What are the benefits of coding for children?

What is the reason behind teaching children how to code?

Computers are capable, and adults can program them, so why do children need to learn these skills? The answer is as simple as you learning to read and write and talk in English so that you can understand this very article. 

As Tufts University’s child development expert Marina Umaschi Bers explains, “Coding is a way to achieve literacy in the 21st century, like reading and writing.” Children should be taught how to code so that they can express themselves and apply the skills for their lifetime. 

Reasons why children should learn coding:

Professional Development in STEM Fields

An interesting projection for the future says that 85% of the jobs expected by 2030 haven’t even been invented yet. To take the lead on jobs of the future, one must be at the cutting edge and be prepared with the knowledge that will be useful in the future. 

STEM, that is science, technology, engineering and math skills are vital to every aspect of modern life. By learning how to code, kids get a head start in professional development, which helps them understand the programming underlying the tools and software they’ll use in their life.   

Coding Encourages Creativity

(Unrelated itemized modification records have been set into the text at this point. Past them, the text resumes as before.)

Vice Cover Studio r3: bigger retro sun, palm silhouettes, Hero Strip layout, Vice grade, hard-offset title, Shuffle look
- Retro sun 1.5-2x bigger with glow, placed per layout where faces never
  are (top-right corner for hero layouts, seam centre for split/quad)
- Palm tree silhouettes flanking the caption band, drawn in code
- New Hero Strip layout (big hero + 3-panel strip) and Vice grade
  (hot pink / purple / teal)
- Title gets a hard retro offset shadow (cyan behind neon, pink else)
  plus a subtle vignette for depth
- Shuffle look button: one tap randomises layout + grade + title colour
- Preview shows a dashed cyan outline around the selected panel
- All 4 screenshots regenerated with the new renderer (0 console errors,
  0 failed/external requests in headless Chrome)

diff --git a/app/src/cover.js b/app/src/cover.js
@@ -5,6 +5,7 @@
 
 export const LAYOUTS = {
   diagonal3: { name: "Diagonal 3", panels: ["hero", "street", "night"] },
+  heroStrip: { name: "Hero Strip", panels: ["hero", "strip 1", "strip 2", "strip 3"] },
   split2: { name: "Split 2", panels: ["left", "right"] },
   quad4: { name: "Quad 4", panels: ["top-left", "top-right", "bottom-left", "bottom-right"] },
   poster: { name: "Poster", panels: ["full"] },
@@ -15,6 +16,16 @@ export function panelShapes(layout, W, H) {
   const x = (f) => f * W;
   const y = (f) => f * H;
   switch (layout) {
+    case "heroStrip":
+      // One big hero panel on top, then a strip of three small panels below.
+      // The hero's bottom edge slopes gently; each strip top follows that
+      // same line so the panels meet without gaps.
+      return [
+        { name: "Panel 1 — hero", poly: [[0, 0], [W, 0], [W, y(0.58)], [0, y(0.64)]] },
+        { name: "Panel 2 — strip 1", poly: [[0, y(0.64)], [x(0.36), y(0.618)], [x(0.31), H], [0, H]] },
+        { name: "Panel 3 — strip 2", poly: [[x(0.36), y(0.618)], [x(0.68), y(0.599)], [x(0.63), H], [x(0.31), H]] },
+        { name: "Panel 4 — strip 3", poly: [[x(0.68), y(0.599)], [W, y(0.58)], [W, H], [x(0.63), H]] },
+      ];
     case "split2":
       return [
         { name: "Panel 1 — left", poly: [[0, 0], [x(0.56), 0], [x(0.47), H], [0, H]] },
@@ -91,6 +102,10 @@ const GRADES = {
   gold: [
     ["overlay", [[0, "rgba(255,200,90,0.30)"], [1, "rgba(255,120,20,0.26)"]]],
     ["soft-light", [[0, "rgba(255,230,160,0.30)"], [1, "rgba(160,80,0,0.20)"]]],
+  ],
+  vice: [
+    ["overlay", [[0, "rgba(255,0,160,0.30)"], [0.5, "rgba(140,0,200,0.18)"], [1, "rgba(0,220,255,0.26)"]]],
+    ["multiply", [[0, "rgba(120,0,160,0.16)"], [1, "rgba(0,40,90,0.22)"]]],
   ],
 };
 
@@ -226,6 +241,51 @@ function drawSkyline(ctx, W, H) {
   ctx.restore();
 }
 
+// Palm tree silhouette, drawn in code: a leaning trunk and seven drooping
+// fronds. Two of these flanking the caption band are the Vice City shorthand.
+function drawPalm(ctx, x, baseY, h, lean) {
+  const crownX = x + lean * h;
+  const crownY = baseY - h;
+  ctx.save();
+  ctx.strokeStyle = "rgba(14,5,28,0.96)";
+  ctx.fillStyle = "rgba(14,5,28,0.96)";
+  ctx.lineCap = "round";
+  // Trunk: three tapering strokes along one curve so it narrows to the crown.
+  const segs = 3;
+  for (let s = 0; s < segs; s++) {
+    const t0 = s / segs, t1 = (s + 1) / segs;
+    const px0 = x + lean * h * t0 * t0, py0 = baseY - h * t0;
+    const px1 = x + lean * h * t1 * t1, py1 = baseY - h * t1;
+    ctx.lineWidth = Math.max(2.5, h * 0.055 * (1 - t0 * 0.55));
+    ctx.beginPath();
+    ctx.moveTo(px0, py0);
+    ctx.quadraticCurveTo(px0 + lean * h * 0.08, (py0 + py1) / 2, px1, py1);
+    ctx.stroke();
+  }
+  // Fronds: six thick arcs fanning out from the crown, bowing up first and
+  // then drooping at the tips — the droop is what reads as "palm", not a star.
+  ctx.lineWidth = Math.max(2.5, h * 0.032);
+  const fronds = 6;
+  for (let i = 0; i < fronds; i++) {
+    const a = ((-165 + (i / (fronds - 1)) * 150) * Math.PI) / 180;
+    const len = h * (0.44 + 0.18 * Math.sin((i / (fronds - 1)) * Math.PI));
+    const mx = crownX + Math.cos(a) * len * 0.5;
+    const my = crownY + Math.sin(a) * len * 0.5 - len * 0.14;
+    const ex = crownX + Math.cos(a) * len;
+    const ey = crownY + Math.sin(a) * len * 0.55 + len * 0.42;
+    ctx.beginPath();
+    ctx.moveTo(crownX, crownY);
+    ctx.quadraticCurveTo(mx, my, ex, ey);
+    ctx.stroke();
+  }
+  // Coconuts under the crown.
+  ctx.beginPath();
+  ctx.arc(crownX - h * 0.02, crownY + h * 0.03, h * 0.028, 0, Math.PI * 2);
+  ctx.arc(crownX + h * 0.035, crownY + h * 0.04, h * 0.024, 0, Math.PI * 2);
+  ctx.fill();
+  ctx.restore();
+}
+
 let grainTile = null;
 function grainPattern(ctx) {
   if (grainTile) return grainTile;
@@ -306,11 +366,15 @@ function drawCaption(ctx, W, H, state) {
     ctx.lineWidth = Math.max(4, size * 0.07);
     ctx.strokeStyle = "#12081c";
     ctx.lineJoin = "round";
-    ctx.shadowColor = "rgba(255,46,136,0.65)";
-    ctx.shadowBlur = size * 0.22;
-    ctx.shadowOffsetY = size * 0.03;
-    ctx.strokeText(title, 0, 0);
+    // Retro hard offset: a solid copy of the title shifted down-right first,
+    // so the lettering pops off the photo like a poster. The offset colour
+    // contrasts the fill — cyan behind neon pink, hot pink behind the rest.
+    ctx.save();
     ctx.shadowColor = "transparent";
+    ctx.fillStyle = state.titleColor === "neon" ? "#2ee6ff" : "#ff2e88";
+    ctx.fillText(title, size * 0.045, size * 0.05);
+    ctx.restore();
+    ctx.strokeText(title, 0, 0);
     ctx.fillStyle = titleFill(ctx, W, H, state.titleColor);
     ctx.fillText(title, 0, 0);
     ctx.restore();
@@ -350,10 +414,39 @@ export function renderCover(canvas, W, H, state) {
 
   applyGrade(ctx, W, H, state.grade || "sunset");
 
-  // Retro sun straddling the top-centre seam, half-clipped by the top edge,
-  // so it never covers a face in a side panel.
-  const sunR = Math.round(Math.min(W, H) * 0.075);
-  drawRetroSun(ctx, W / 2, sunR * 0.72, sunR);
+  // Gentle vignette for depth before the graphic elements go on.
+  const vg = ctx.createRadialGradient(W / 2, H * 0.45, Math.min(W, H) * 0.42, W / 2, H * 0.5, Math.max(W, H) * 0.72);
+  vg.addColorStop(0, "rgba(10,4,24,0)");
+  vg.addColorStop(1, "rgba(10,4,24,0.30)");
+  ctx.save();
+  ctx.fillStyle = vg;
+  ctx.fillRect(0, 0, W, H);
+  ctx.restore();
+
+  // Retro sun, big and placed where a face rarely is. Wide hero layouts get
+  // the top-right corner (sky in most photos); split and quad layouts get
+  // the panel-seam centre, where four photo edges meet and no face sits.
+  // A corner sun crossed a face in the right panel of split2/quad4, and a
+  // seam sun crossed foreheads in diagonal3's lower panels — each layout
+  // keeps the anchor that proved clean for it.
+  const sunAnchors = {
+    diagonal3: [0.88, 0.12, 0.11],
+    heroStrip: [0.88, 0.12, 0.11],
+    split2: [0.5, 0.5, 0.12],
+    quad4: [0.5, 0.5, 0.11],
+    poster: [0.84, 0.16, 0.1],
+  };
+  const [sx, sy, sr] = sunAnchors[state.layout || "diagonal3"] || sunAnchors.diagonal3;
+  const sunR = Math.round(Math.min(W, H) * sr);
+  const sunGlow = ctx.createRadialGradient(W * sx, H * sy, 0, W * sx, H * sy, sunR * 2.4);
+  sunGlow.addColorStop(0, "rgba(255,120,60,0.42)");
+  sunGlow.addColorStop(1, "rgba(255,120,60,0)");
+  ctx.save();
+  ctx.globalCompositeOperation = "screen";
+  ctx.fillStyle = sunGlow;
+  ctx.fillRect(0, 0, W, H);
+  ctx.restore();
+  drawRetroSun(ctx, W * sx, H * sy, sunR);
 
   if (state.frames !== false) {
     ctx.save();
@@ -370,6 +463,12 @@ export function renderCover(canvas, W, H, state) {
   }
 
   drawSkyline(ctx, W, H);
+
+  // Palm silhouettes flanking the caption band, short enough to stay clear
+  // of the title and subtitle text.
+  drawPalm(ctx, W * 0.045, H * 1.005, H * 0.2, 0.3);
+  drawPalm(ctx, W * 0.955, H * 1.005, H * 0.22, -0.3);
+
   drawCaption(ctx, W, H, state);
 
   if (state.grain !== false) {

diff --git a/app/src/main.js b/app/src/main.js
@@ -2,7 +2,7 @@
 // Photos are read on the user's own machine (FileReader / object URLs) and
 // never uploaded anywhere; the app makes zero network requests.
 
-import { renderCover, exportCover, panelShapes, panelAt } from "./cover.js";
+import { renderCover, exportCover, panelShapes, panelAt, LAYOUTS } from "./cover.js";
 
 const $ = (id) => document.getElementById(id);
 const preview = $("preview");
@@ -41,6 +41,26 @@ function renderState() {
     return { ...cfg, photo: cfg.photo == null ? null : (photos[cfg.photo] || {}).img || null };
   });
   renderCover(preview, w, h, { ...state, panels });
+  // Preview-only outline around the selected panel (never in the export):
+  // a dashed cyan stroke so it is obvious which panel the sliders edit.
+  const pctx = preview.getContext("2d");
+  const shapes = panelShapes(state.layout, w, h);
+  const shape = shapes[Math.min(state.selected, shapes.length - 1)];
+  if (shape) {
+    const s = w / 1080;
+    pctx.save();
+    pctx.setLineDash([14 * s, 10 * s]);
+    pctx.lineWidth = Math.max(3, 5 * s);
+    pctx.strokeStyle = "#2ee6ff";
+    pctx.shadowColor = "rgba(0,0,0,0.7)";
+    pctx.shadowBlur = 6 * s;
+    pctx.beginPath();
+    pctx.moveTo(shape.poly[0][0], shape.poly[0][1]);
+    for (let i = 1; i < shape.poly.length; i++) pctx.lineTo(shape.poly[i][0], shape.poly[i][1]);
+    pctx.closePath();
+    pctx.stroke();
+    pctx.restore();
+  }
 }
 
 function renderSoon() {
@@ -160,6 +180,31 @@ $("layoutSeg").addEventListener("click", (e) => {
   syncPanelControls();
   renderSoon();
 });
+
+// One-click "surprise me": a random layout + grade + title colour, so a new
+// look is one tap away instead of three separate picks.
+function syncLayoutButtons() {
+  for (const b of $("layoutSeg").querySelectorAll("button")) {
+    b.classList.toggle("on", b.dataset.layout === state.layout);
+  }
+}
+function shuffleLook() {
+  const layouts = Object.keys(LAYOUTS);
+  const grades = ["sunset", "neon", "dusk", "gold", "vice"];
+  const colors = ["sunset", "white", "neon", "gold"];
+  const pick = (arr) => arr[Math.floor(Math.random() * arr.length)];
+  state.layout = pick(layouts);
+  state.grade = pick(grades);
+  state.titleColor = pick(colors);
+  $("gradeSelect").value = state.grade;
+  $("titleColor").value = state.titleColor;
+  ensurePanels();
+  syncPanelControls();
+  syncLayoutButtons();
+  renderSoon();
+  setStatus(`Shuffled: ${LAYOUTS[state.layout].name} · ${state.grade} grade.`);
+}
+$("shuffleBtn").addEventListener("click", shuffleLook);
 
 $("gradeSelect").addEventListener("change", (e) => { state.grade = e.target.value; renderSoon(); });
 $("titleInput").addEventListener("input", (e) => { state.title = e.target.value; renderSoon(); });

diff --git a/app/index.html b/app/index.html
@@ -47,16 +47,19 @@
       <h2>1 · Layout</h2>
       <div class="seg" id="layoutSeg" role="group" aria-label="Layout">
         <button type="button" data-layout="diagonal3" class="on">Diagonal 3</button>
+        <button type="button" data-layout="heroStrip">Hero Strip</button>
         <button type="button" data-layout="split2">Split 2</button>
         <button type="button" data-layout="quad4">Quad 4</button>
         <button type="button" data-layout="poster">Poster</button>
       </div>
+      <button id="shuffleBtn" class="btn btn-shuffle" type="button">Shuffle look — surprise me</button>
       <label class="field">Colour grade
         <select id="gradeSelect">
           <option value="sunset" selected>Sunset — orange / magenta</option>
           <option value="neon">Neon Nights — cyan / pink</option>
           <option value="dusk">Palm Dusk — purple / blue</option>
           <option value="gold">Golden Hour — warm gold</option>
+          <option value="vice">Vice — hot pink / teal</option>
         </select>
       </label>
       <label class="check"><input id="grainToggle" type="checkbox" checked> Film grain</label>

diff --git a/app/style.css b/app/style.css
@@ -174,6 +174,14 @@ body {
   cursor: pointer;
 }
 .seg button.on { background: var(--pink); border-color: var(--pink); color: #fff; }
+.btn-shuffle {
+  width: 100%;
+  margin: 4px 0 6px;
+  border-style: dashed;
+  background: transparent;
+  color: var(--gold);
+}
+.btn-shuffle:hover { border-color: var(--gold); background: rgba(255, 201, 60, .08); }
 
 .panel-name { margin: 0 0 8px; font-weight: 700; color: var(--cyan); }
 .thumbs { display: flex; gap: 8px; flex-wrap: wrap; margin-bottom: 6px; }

Every child is a creative being, imagining that a toy dinosaur is a real T-Rex or turning boxes and blankets into a fort. Throughout life, the ability to think creatively inspires careers and opportunities. Learning to code helps implant creativity in the brain, where it remains accessible for the rest of your child’s life. Through coding, your child feels free to experiment when presented with a task such as landing a virtual spaceship or making a dragon breathe fire. Your child also builds “whole-brain thinking” that links the artsy right brain with the technology- and logic-oriented left side. Put the two together, and children learn to turn brainstorming into reality.   

Coding Requires Logical Thinking

Good coding starts well before numbers and symbols are entered on a keyboard. In coding, computational thinking is a type of critical thinking that involves analyzing even the simplest actions for every step needed to achieve a desired result. Computers simply do as they’re told, and if the instructions are vague the results will be messy. Coding teaches kids to think through an issue step by step — a skill needed for effectiveness in academics and careers. Logical thinking breaks down an action into smaller pieces, making achievement of the goal a matter of managing each segment. 

Children Learn Problem-Solving Skills

Problem-solvers are useful people to be. Dilemmas don’t halt them in their tracks. Children who learn to hash through an issue and analyze its components before settling on a solution are better prepared for school and work. As children are learning how to code, they are applying processing skills and math toward a workable solution. In teaching kids to code, we are encouraging them to recognize problems and take the initiative to solve them.

Coding Clubs Encourage Collaboration and Teamwork

Computers are learning to think and perform tasks that were once reserved for humans, but this doesn’t mean that human interaction will become outmoded. More than ever, children need to learn to collaborate and work in teams, because businesses and institutions thrive and grow only if their people generate the most innovative ideas on the planet. Computer coding for kids brings them together to solve problems, share ideas, encourage each other through the failures and cheer for their successes.